I'm currently in a campaign that has grown to a ridiculous size (9 players, although one of them doesn't really show up any more). Because of some half-joking actions of the only Dwarf in the party early in the campaign, we all have dragons as mounts, now, including my Warden. The biggest pitfall to be wary of is to not turn mounts into another party ...


7

Some things to take into consideration: First and foremost, most Wardens are melee characters, their marks are distributed burst 1, they do have ranged mark triggers, but their actual mark punishment is a melee power. If they aren't in melee, they aren't doing their job. Second, don't forget opportunity attack rules, if the character exits a square ...


-2

There´s a rule here in Brazil regarding basically anything RPG-Related: Never, never, never punish your players for using something you gave to them. Don´t hinder the griffin in any way. Let them use that mount normally - let them fly over encounters, let them evade traps, etc. That´s absolutely normal when you have a griffin. Just remember that ...


3

Ultimately this comes down to triggering a condition, vs the results of that condition. First, here's the Minimum Forward Speed rules: If a flying creature fails to maintain its minimum forward speed, it must land at the end of its movement.

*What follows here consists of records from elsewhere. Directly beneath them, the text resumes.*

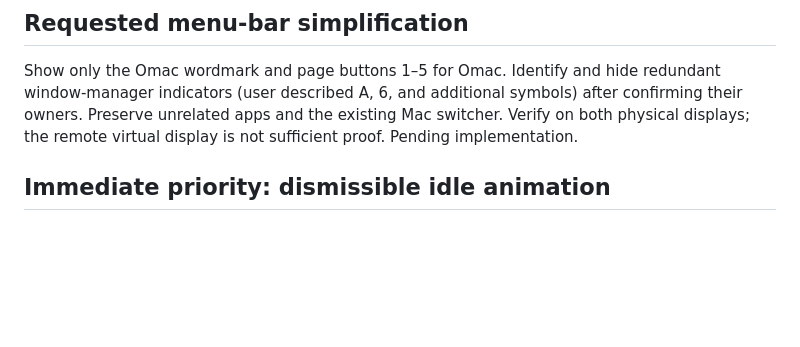
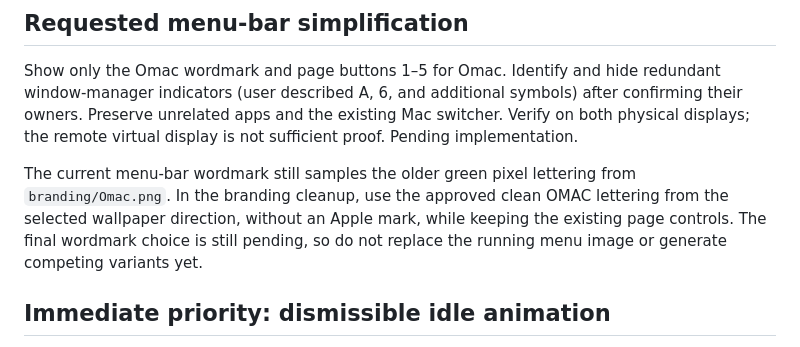
Before and after one commit to rickndanger-ctrl/omac, a Markdown page: NATIVE-ROADMAP.md, the part around the change. GitHub-like rendering; blank space fills up the shorter version.

Commit message:
Record menu-bar wordmark alignment for branding pass

```diff
--- a/NATIVE-ROADMAP.md
+++ b/NATIVE-ROADMAP.md
@@ -45,6 +45,8 @@ Sources:
 
 Show only the Omac wordmark and page buttons 1–5 for Omac. Identify and hide redundant window-manager indicators (user described A, 6, and additional symbols) after confirming their owners. Preserve unrelated apps and the existing Mac switcher. Verify on both physical displays; the remote virtual display is not sufficient proof. Pending implementation.
 
+The current menu-bar wordmark still samples the older green pixel lettering from `branding/Omac.png`. In the branding cleanup, use the approved clean OMAC lettering from the selected wallpaper direction, without an Apple mark, while keeping the existing page controls. The final wordmark choice is still pending, so do not replace the running menu image or generate competing variants yet.
+
 ## Immediate priority: dismissible idle animation
 
 User approved a normal Omac desktop overlay with Return to desktop on every screen and Escape dismissal, preserving automatic iPhone Mirroring. Do not attempt to overlay macOS secure login or bypass authentication. System screensaver and display-sleep behavior must be explicitly configured and verified before claiming password-free dismissal. Actual lock and restart still require authentication. Prototype first, then live verification, then idle activation under the existing supervised app.
```
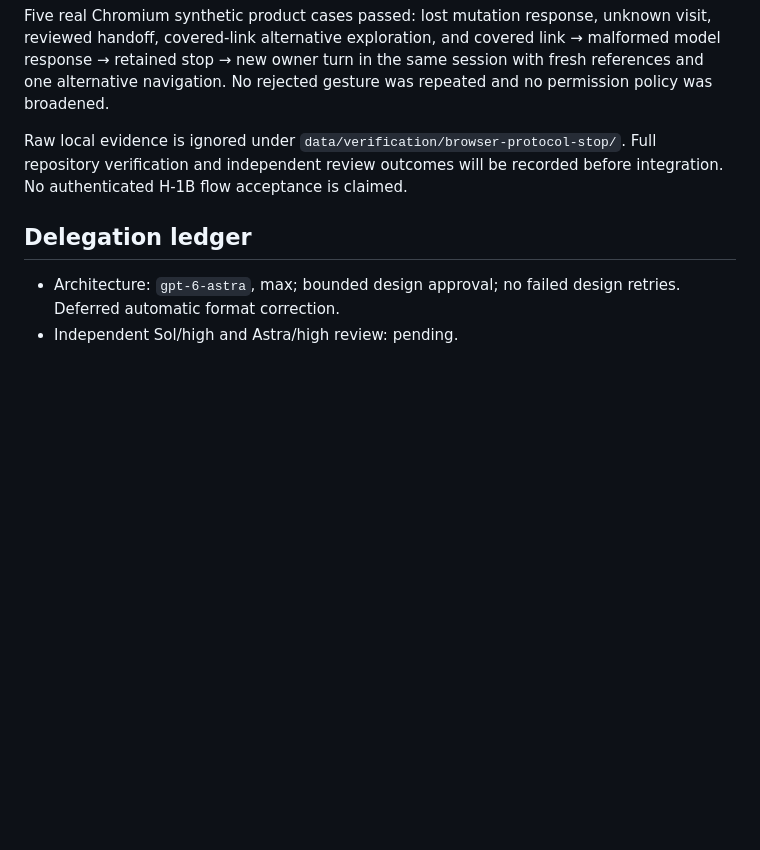
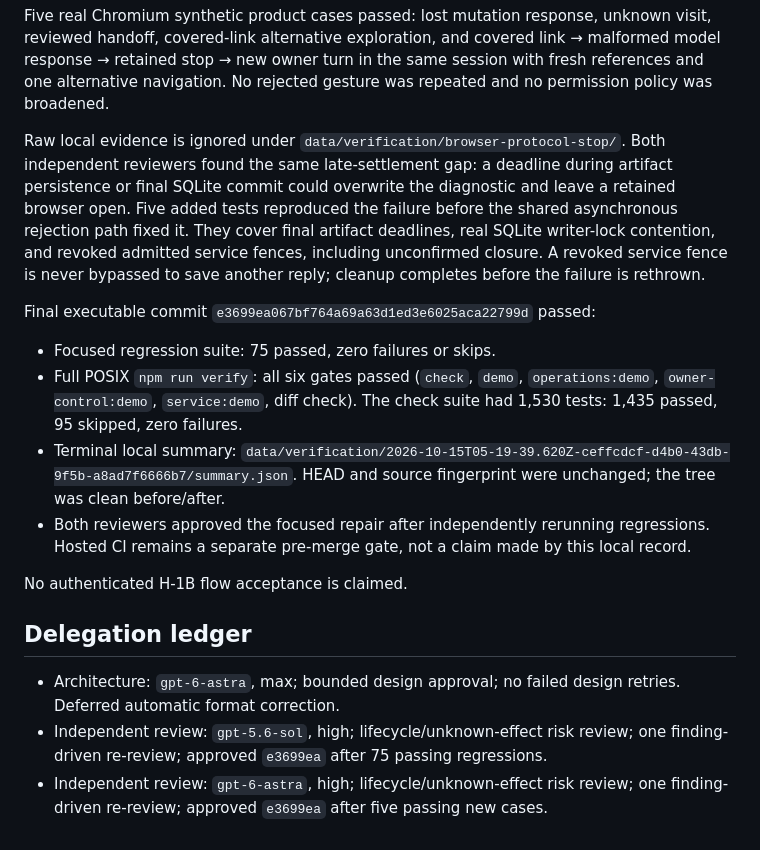
Before and after one commit to alvinwo/behalvo, a Markdown page: docs/verification/2026-10-14-browser-stop-diagnostics.md, the part around the change. Drawn GitHub-style; blank space fills up the shorter version.

Commit message:
docs: record browser stop verification and approvals

```diff
--- a/docs/verification/2026-10-14-browser-stop-diagnostics.md
+++ b/docs/verification/2026-10-14-browser-stop-diagnostics.md
@@ -56,11 +56,34 @@ same session with fresh references and one alternative navigation. No rejected
 gesture was repeated and no permission policy was broadened.
 
 Raw local evidence is ignored under `data/verification/browser-protocol-stop/`.
-Full repository verification and independent review outcomes will be recorded
-before integration. No authenticated H-1B flow acceptance is claimed.
+Both independent reviewers found the same late-settlement gap: a deadline during
+artifact persistence or final SQLite commit could overwrite the diagnostic and
+leave a retained browser open. Five added tests reproduced the failure before
+the shared asynchronous rejection path fixed it. They cover final artifact
+deadlines, real SQLite writer-lock contention, and revoked admitted service
+fences, including unconfirmed closure. A revoked service fence is never bypassed
+to save another reply; cleanup completes before the failure is rethrown.
+
+Final executable commit `e3699ea067bf764a69a63d1ed3e6025aca22799d` passed:
+
+- Focused regression suite: 75 passed, zero failures or skips.
+- Full POSIX `npm run verify`: all six gates passed (`check`, `demo`,
+  `operations:demo`, `owner-control:demo`, `service:demo`, diff check).
+  The check suite had 1,530 tests: 1,435 passed, 95 skipped, zero failures.
+- Terminal local summary:
+  `data/verification/2026-10-15T05-19-39.620Z-ceffcdcf-d4b0-43db-9f5b-a8ad7f6666b7/summary.json`.
+  HEAD and source fingerprint were unchanged; the tree was clean before/after.
+- Both reviewers approved the focused repair after independently rerunning
+  regressions. Hosted CI remains a separate pre-merge gate, not a claim made
+  by this local record.
+
+No authenticated H-1B flow acceptance is claimed.
 
 ## Delegation ledger
 
 - Architecture: `gpt-6-astra`, max; bounded design approval; no failed design
   retries. Deferred automatic format correction.
-- Independent Sol/high and Astra/high review: pending.
+- Independent review: `gpt-5.6-sol`, high; lifecycle/unknown-effect risk review;
+  one finding-driven re-review; approved `e3699ea` after 75 passing regressions.
+- Independent review: `gpt-6-astra`, high; lifecycle/unknown-effect risk review;
+  one finding-driven re-review; approved `e3699ea` after five passing new cases.
```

If it is too high above the ground to land, it falls straight down, descending 150 feet in the first round ...


-2

My argument falls under the idea that "Prone" as a result of being tripped is more about a condition than it is about a physical description. (On a side note, based on the quote you have above, a tripped winged creature isn't necessarily prone unless I'm missing something about falling due to Minimum Forward Speed, but that can't be helped since I don't have ...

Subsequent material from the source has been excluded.